HTTP endpoint (POST) for bidding on tasks.

bodyjson list of bids

A list of bids, each of which is a dictionary of the form {"ruleID" : str ,"taskIDs" : [list of int],"taskCosts" : [list of float]} see IntegerIDRule.Bid() for details.

assignments: json str

A json formatted list of task assignments, each of which has the form: {"ruleID" : ruleID, "taskIDs": [list of int], "template" : "<rule template>"} See


a throttled version of queue info


HTTP Endpoint (GET) - visible at “distributor/queues” - for querying ruleserver status.

status: json str

A dictionary of the form {"ok" : True, "result" : {ruleID0 :, ruleID1 :}} See


HTTP Endpoint (POST) to mark tasks as having been completed

bodyjson list

A list of entries of the form {"ruleID": str, "taskIDs" : [list of int], "status" : [list of int]} where status has the same length as taskIDs with each entry being either STATUS_COMPLETE or STATUS_FAILED. See IntegerIDRule.mark_complete().

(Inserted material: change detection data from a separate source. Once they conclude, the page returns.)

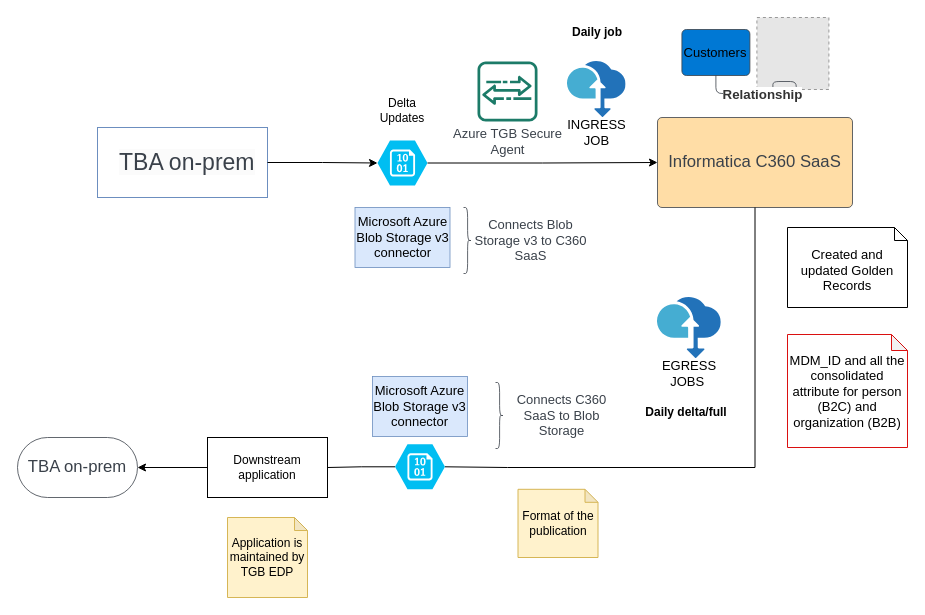
This is page "option-1" (1 of 3) of tbul.drawio from biswarup81/drawings, a draw.io file, before an edit. Source tidied: cells renumbered, new cells numbered last; positions are measured from the earlier drawing's top-left corner, leaving out a move shared by most shapes. Both pictures are drawn from the tidied source at 100%, with x=0, y=0 at pixel (17, 17). Pictures stored in the file or linked from it are replaced by grey dashed boxes.
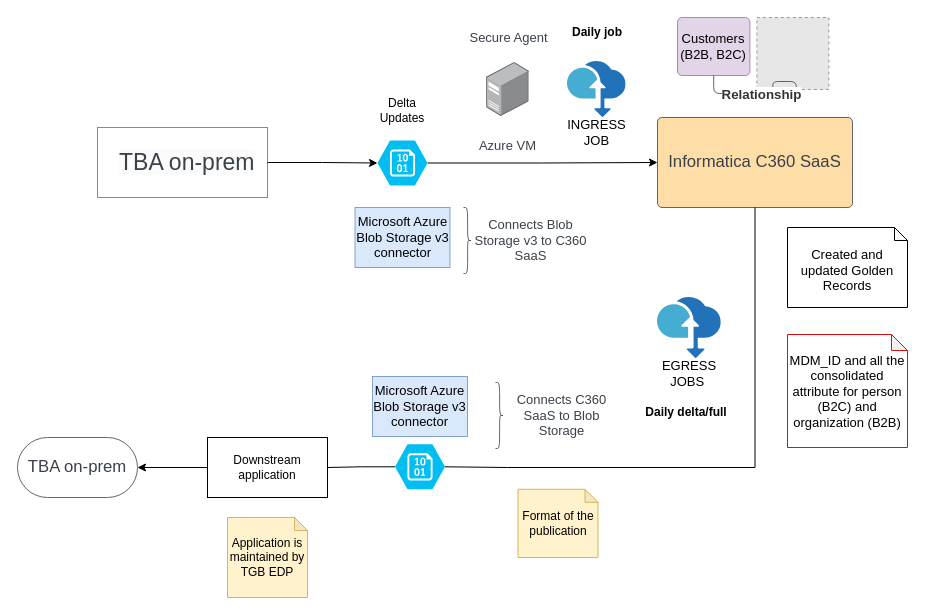
The same diagram, later.

Change to the diagram source:
```diff
@@
-    <mxCell id="5" style="html=1;overflow=block;blockSpacing=1;whiteSpace=wrap;shape=mxgraph.aws4.agent2;labelPosition=center;verticalLabelPosition=bottom;align=center;verticalAlign=top;fontSize=15;fontColor=#3a414a;spacing=0;strokeColor=#3a414a;strokeOpacity=100;rounded=1;absoluteArcSize=1;arcSize=9;fillColor=#1c7b68;strokeWidth=0.8;lucidId=bUlvb7MhZSi5;" parent="1" vertex="1">
-      <mxGeometry x="460" y="44" width="60" height="60" as="geometry" />
-    </mxCell>
@@
-    <mxCell id="11" value="Customers" style="html=1;overflow=block;blockSpacing=1;whiteSpace=wrap;fontSize=13;spacing=0;strokeColor=#3a414a;strokeOpacity=100;rounded=1;absoluteArcSize=1;arcSize=9;fillColor=#0078d4;strokeWidth=0.8;lucidId=Y6fv7KWgEG-H;" parent="1" vertex="1">
-      <mxGeometry x="664.4" y="12" width="68" height="46" as="geometry" />
+    <mxCell id="11" value="Customers&lt;div&gt;(B2B,&amp;nbsp;&lt;span style=&quot;background-color: initial;&quot;&gt;B2C)&lt;/span&gt;&lt;/div&gt;" style="html=1;overflow=block;blockSpacing=1;whiteSpace=wrap;fontSize=13;spacing=0;strokeColor=#9673a6;strokeOpacity=100;rounded=1;absoluteArcSize=1;arcSize=9;fillColor=#e1d5e7;strokeWidth=0.8;lucidId=Y6fv7KWgEG-H;" parent="1" vertex="1">
+      <mxGeometry x="660" width="72.4" height="58" as="geometry" />
     </mxCell>
@@
-    <mxCell id="27" value="Azure TGB Secure Agent" style="strokeColor=none;fillColor=none;whiteSpace=wrap;fontSize=13;fontColor=#3a414a;spacing=3.8;strokeOpacity=100;rounded=1;absoluteArcSize=1;arcSize=9;strokeWidth=0.8;" parent="1" vertex="1">
-      <mxGeometry x="432" y="104" width="116.8" height="40" as="geometry" />
+    <mxCell id="27" value="Secure Agent" style="strokeColor=none;fillColor=none;whiteSpace=wrap;fontSize=13;fontColor=#3a414a;spacing=3.8;strokeOpacity=100;rounded=1;absoluteArcSize=1;arcSize=9;strokeWidth=0.8;" parent="1" vertex="1">
+      <mxGeometry x="433.2" width="116.8" height="40" as="geometry" />
     </mxCell>
@@
+    <mxCell id="37" value="Azure VM" style="strokeColor=none;fillColor=none;whiteSpace=wrap;fontSize=13;fontColor=#3a414a;spacing=3.8;strokeOpacity=100;rounded=1;absoluteArcSize=1;arcSize=9;strokeWidth=0.8;" parent="1" vertex="1">
+      <mxGeometry x="431.5" y="108" width="116.8" height="40" as="geometry" />
+    </mxCell>
+    <mxCell id="38" style="image;html=1;align=center;shadow=0;dashed=0;image=img/lib/allied_telesis/computer_and_terminals/Server_Desktop.svg;" parent="1" vertex="1">
+      <mxGeometry x="469.1" y="45" width="42.6" height="54" as="geometry" />
+    </mxCell>
```
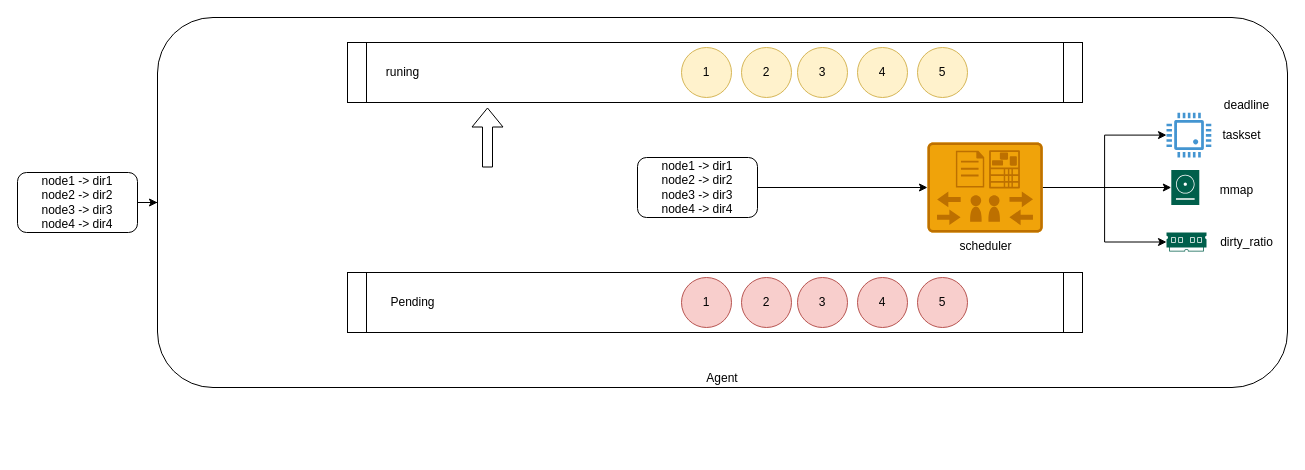
Before: page "监控调度，涉及内存" (4 of 4) of Untitled Diagram.drawio in woshidama323/DATAREPO, a draw.io diagram. Source tidied: cells renumbered, new cells numbered last; positions are measured from the earlier drawing's top-left corner, leaving out a move shared by most shapes. Both pictures are drawn from the tidied source at 100%, with x=0, y=0 at pixel (17, 17).
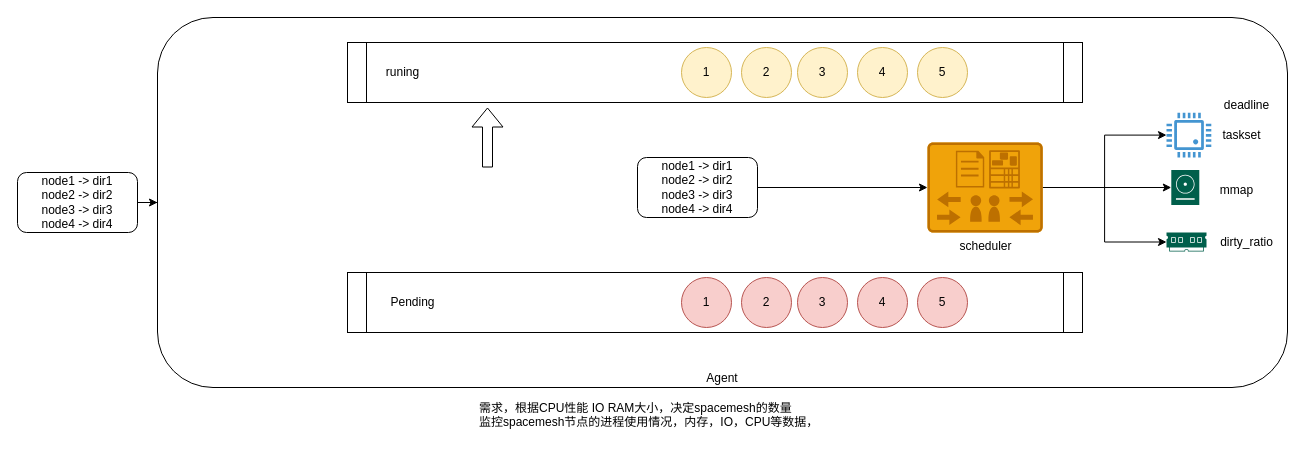
After the change.

The edit, as a diff of the source:
```diff
@@
+    <mxCell id="35" value="需求，根据CPU性能 IO RAM大小，决定spacemesh的数量&lt;br&gt;监控spacemesh节点的进程使用情况，内存，IO，CPU等数据，&lt;div&gt;&lt;br&gt;&lt;/div&gt;" style="text;html=1;align=left;verticalAlign=middle;strokeColor=none;fillColor=none;" parent="1" vertex="1">
+      <mxGeometry x="460" y="375" width="360" height="60" as="geometry" />
+    </mxCell>
```
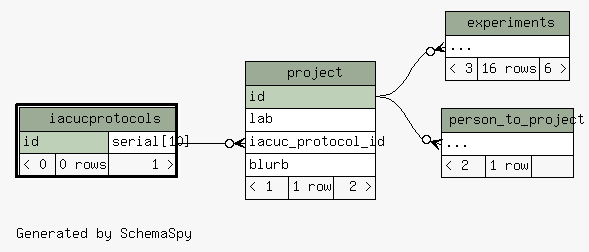
The Graphviz diagram database/ss/diagrams/iacucprotocols.2degrees.png in tgbugs/mlab, before a commit. Its source is kept beside it as database/ss/diagrams/iacucprotocols.2degrees.dot.
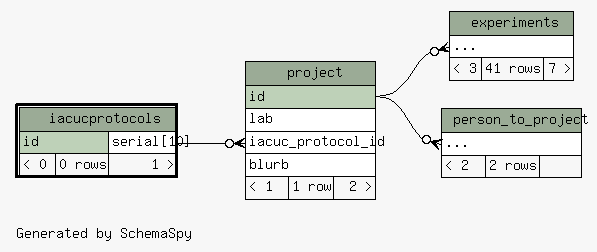
Later version of the same file.

What changed in the source:
```diff
@@ -25,7 +25,7 @@
     <TABLE BORDER="0" CELLBORDER="1" CELLSPACING="0" BGCOLOR="#ffffff">
       <TR><TD COLSPAN="3" BGCOLOR="#9bab96" ALIGN="CENTER">experiments</TD></TR>
       <TR><TD PORT="elipses" COLSPAN="3" ALIGN="LEFT">...</TD></TR>
-      <TR><TD ALIGN="LEFT" BGCOLOR="#f7f7f7">&lt; 3</TD><TD ALIGN="RIGHT" BGCOLOR="#f7f7f7">16 rows</TD><TD ALIGN="RIGHT" BGCOLOR="#f7f7f7">6 &gt;</TD></TR>
+      <TR><TD ALIGN="LEFT" BGCOLOR="#f7f7f7">&lt; 3</TD><TD ALIGN="RIGHT" BGCOLOR="#f7f7f7">41 rows</TD><TD ALIGN="RIGHT" BGCOLOR="#f7f7f7">7 &gt;</TD></TR>
     </TABLE>>
     URL="experiments.html"
     tooltip="experiments"
@@ -45,7 +45,7 @@
     <TABLE BORDER="0" CELLBORDER="1" CELLSPACING="0" BGCOLOR="#ffffff">
       <TR><TD COLSPAN="3" BGCOLOR="#9bab96" ALIGN="CENTER">person_to_project</TD></TR>
       <TR><TD PORT="elipses" COLSPAN="3" ALIGN="LEFT">...</TD></TR>
-      <TR><TD ALIGN="LEFT" BGCOLOR="#f7f7f7">&lt; 2</TD><TD ALIGN="RIGHT" BGCOLOR="#f7f7f7">1 row</TD><TD ALIGN="RIGHT" BGCOLOR="#f7f7f7">  </TD></TR>
+      <TR><TD ALIGN="LEFT" BGCOLOR="#f7f7f7">&lt; 2</TD><TD ALIGN="RIGHT" BGCOLOR="#f7f7f7">2 rows</TD><TD ALIGN="RIGHT" BGCOLOR="#f7f7f7">  </TD></TR>
     </TABLE>>
     URL="person_to_project.html"
     tooltip="person_to_project"
```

successjson str

{"ok" : "True"} if successful.

mark_release_complete(ruleID, n_tasks=None)

HTTP Endpoint (POST) to signal that no more tasks will be released for a rule and the rule can be regarded as finished once the previously released tasks are complete.


ID of the rule to update

n_tasksint, [optional, discouraged]

a fixed number of tasks to truncate the rule at. Used for avoiding locks/race conditions in a multi-threaded client process. NOTE - this parameter may disappear in a future version to enable rules with incomplete ranges to be marked as complete (see comments in IntegerIDRule.finished). Locking or otherwise structuring the client such that no release_rule_tasks() calls can occur after a call to mark_release_complete() is therefore preferred.


{"ok" : "True"} if successful.


If value is less than number of tasks already assigned.

FIXME - HTTP endpoints should not raise - they should handle the error and return an error response to the client.
release_rule_tasks(ruleID, release_start, release_end, body='')

HTTP Endpoint (POST or GET ) for releasing tasks associated with a rule.

When performing spooling data analysis we typically have one rule per series and one task per frame. This method allows for the tasks associated with a particular frame (or range of frames) to be released as they become available.


The rule ID

release_start, release_end: int

The range of tasks IDs to release

bodystr, empty

Needed for interface compatibility, ignored

successjson str

{"ok" : "True"} if successful.


HTTP endpoint (GET) for retrieving task advertisements.

Note - by default, a limited number of advertisements are posted at any given time (to limit bandwidth). This should be enough to keep all the workers busy, with new adverts being posted once tasks are assigned to workers.

advertsjson str

List of advertisements. See IntegerIDRule.advert

class PYME.cluster.ruleserver.ServerThread(port, bind_addr='', profile=False)

Bases: Thread

This constructor should always be called with keyword arguments. Arguments are:

group should be None; reserved for future extension when a ThreadGroup class is implemented.

target is the callable object to be invoked by the run() method. Defaults to None, meaning nothing is called.

name is the thread name. By default, a unique name is constructed of the form “Thread-N” where N is a small decimal number.

args is the argument tuple for the target invocation. Defaults to ().

kwargs is a dictionary of keyword arguments for the target invocation. Defaults to {}.

If a subclass overrides the constructor, it must make sure to invoke the base class constructor (Thread.__init__()) before doing anything else to the thread.

class PYME.cluster.ruleserver.WFRuleServer(port, bind_addr='')

Bases: APIHTTPServer, RuleServer

Combines the RuleServer with it’s web framework.

Largely an artifact of initial experiments using cherrypy (allowed quickly switching between cherrypy and our internal webframework).

PYME.cluster.ruleserver.on_SIGHUP(signum, frame)